Exclude every picture and return the remaining entries below verbatim.

(PROVIDED MATERIAL)

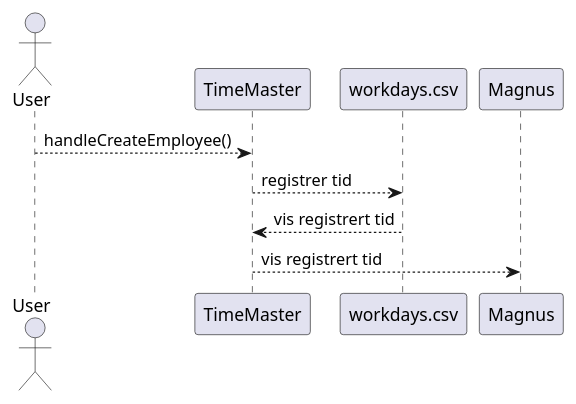
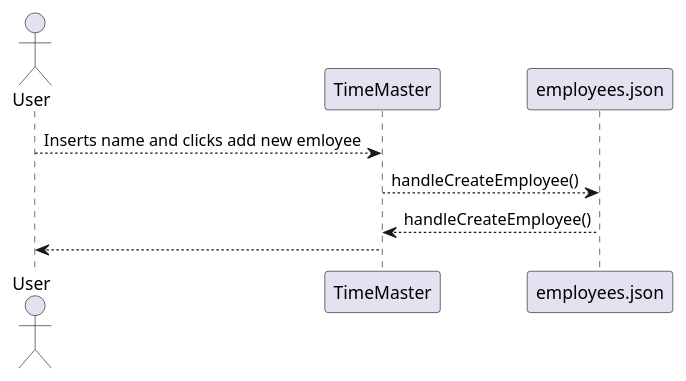
Before and after one commit to sleipner01/TimeMaster: the diagram in docs/diagrams/sequencediagram.plantuml, drawn with PlantUML.

Commit message:
Edited diagrams
Removed package diagram, edited sequence diagram

co-authored by: @magnueb

Issue: #28

```diff
--- a/docs/diagrams/sequencediagram.plantuml
+++ b/docs/diagrams/sequencediagram.plantuml
@@ -1,10 +1,10 @@
 @startuml Time Master
 
 actor User
 
-User --> TimeMaster : handleCreateEmployee()
-TimeMaster --> workdays.csv : registrer tid 
-workdays.csv --> TimeMaster : vis registrert tid
-TimeMaster --> Magnus : vis registrert tid
+User --> TimeMaster : Inserts name and clicks add new emloyee
+TimeMaster --> employees.json: handleCreateEmployee()
+employees.json --> TimeMaster : handleCreateEmployee()
+TimeMaster --> User : 
 
 @enduml
```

(End PROVIDED MATERIAL)

▶ [SOLUTION BELOW]
Before and after one commit to sleipner01/TimeMaster: the diagram in docs/diagrams/sequencediagram.plantuml, drawn with PlantUML.

Commit message:
Edited diagrams
Removed package diagram, edited sequence diagram

co-authored by: @magnueb

Issue: #28

```diff
--- a/docs/diagrams/sequencediagram.plantuml
+++ b/docs/diagrams/sequencediagram.plantuml
@@ -1,10 +1,10 @@
 @startuml Time Master
 
 actor User
 
-User --> TimeMaster : handleCreateEmployee()
-TimeMaster --> workdays.csv : registrer tid 
-workdays.csv --> TimeMaster : vis registrert tid
-TimeMaster --> Magnus : vis registrert tid
+User --> TimeMaster : Inserts name and clicks add new emloyee
+TimeMaster --> employees.json: handleCreateEmployee()
+employees.json --> TimeMaster : handleCreateEmployee()
+TimeMaster --> User : 
 
 @enduml
```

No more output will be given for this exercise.